BMT --- some reflections
We have reported to you a great deal of information about Cameroon during the last academic year. We hope that you have been impressed with the wonderful natural and human resources it has. Looking back, we are happy that we made the trip and learned more about the world we live in. Life is definitely more than just living! Last week, we talked a bit more about the people in Cameroon. This week we want to tell you about something which we believe needs to be changed for Cameroon.
If you asked us what is the thing that bothered us the most in Cameroon, we could easily tell you! It is not that the toilets do not have seats on them. It is not that we sometimes had no water and /or electricity. It is not that you can see garbage or people urinating on the side of a street. It is not that you can not get a roasted duck for dinner once in a while. It is not that you have to bargain to buy almost anything without paying a color tax. Oh, yes, these things bothered us, they were very different from what we are used to. But we believe that all these could be changed easily as the life style changes in Cameroon. We saw the big change of road conditions in Buea. When we first got there, the pot holes were every where, we bumped every day in the dust to and from the University. Last month, before we left, the road was more or less done. We could go to the University in one third or a quarter of the previous time. The internet connection was painfully slow 8 months ago, and now the satellite connections have speed comparable to anywhere in the world. So what bothered us the most??? It was BMT - Black Man's Time.

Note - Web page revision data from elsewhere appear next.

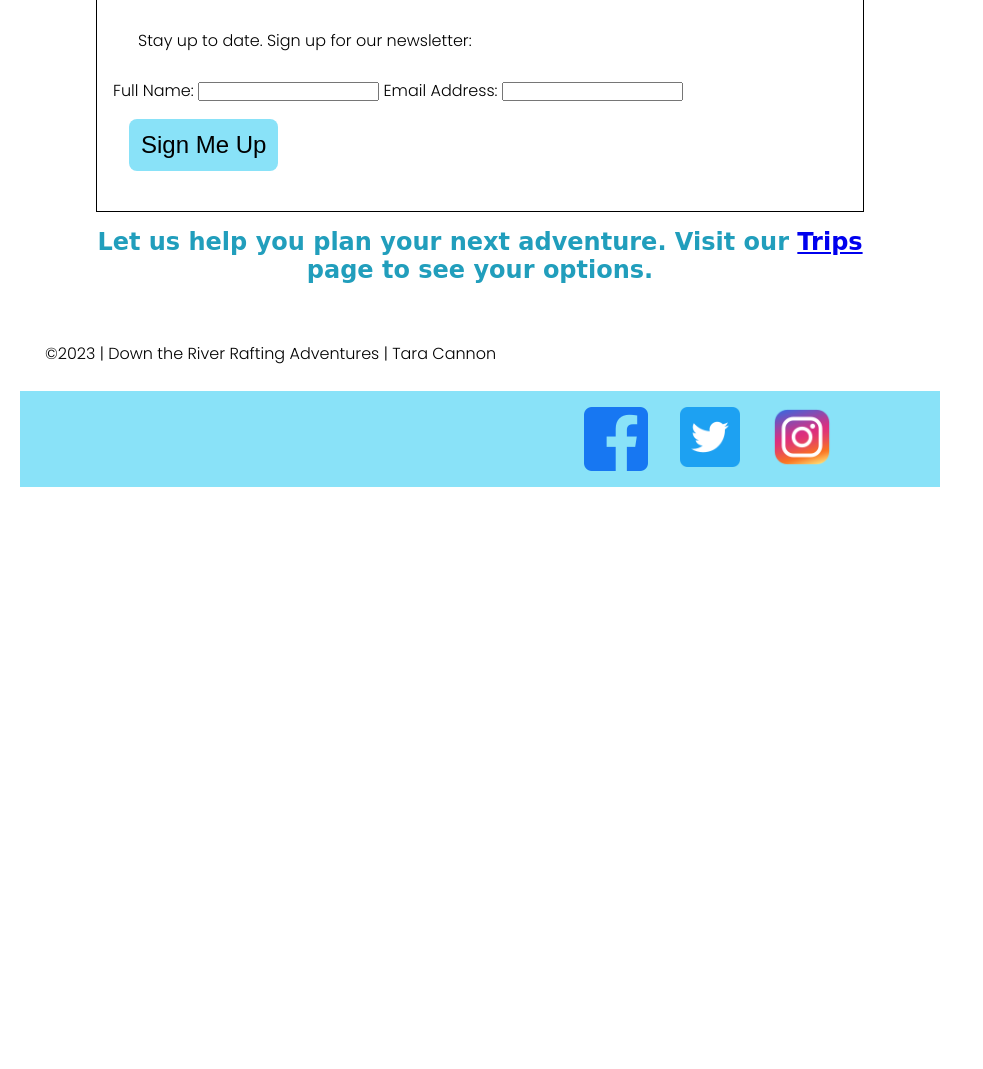
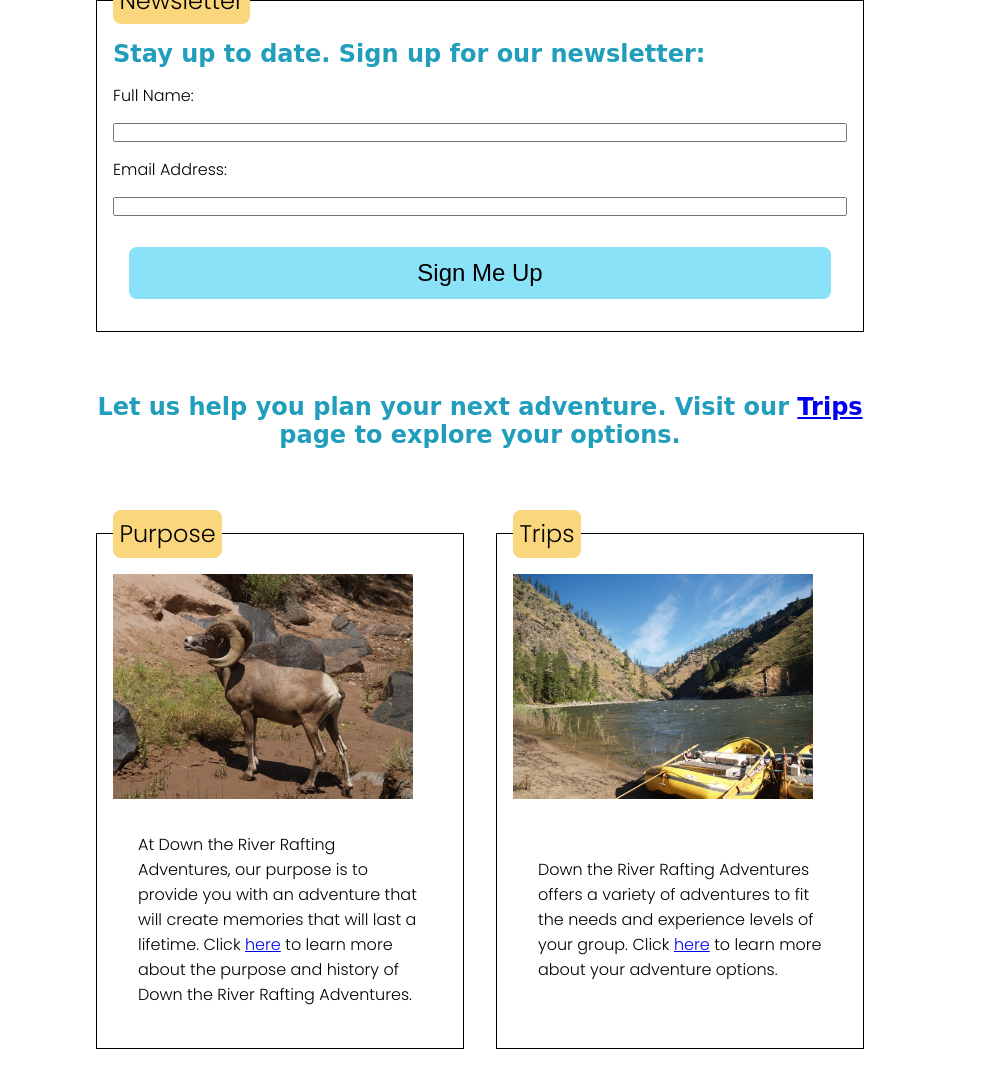
Before and after one commit to tara-cannon/wdd130, a plain HTML site: page wwr/index.html in a window 1280 px wide. Shown: the part 655-1724 px from the top of the page, without its empty margins (0-983 px from the left). Before the commit the page ends 1162 px from the top, so only its background shows below. Drawn offline with Linux system fonts and the light colour scheme; a web font is replaced by a local one.

Commit message:
index (home) page added and styled

```diff
--- a/wwr/index.html
+++ b/wwr/index.html
@@ -19,16 +19,17 @@
         </nav>
     </header>
     <main>
+        <form class="home-page">
             <div class="welcome">
                 <img src="images/home-hero.jpg" alt="Home Page Hero Image">
                 <h2>Welcome to Down the River Rafting Adventures!</h2>
             </div>
             <fieldset>
                 <legend>Newsletter</legend>
-            <div class="contact-item column1">
+                <div class="contact-item">
                     <section class="newsletter">
 
-                    <p>Stay up to date. Sign up for our newsletter:</p>
+                        <h2>Stay up to date. Sign up for our newsletter:</h2>
 
                         <label for="username">Full Name:</label>
                         <input type="text" id="username" name="username">
@@ -42,9 +43,21 @@
                 </div>
             </fieldset>
             <div class="visit-trips">
-            <h2>Let us help you plan your next adventure. Visit our <a href="trips.html" target="_blank">Trips</a> page to see your options.</h2>
+                <h2>Let us help you plan your next adventure. Visit our <a href="trips.html" target="_blank">Trips</a> page to explore your options.</h2>
             </div>
-
+            <div class="options">
+                <fieldset class="option1">
+                    <legend>Purpose</legend>
+                    <img src="images/bighorn-ram.jpg" alt="Image of Bighorn Ram">
+                    <p>At Down the River Rafting Adventures, our purpose is to provide you with an adventure that will create memories that will last a lifetime. Click <a href="about.html" target="_blank">here</a> to learn more about the purpose and history of Down the River Rafting Adventures.</p>
+                </fieldset>
+                <fieldset class="option2">
+                    <legend>Trips</legend>
+                    <img src="images/salmon-boat-beach.jpg" alt="Image of Raft on Shore">
+                    <p>Down the River Rafting Adventures offers a variety of adventures to fit the needs and experience levels of your group. Click <a href="trips.html" target="_blank">here</a> to learn more about your adventure options.</p>
+                </fieldset>
+            </div>
+        </form>
     </main>
     <footer>
         <p>©2023 | Down the River Rafting Adventures | Tara Cannon</p>
--- a/wwr/styles/rafting.css
+++ b/wwr/styles/rafting.css
@@ -185,6 +185,11 @@ fieldset {
     margin: 0.5rem 0;
 }
 
+.employees img {
+    width: 150px;
+    padding: 1rem;
+}
+
 button {
     margin: 1rem;
     background-color: var(--nav-background-color);
@@ -255,3 +260,23 @@ button:hover {
     padding: 1em;
     border: 1px black solid;
 }
+
+.newsletter, .home-page {
+    display: grid;
+    grid-gap: 15px;
+}
+
+.home-page {
+    display: grid;
+    grid-gap: 45px;
+}
+
+.options img {
+    width: 300px;
+    align-items: center;
+}
+
+.options {
+    display: grid;
+    grid-template-columns: 1fr 1fr;
+}
```
Also changed, not shown: wwr/images/bighorn-ram.jpg (added), wwr/images/salmon-boat-beach.jpg (added). Lines whose indentation alone changed are shown as unchanged.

The tradition of BMT may have started a long time ago. Unfortunately highly educated people in academic institutions are not trying to correct this bad habit. For example, the announcement for the official faculty meeting to open the university may say in writing that it would start promptly at 9am. It might start two and half hours later. A concert program would tell you that the chorus will start to march in at 6:30pm, but it actually started after 8:30pm. It is bad enough to waste so much of everyone's time and energy. It is the starting point to teach young people that what they say and what they write down do not mean anything. Things could be changed however one likes, if one has the power. It also teaches young people that there is no right or wrong - things are always decided by the one with power. The implication of not keeping time on purpose is enormous. If you can not do this simple act of keeping time, how are you going to keep corruption out of society, how are you going to uphold other rules and laws of the government. This sounds too serious, but if you think about this we believe that you will see the connections. If Cameroon is to catch up with the rest of the industrial world, it must follow some rules which go against its grain. We do hope that people in leadership roles in Cameroon will understand our concern about this point and start some initiatives to make changes.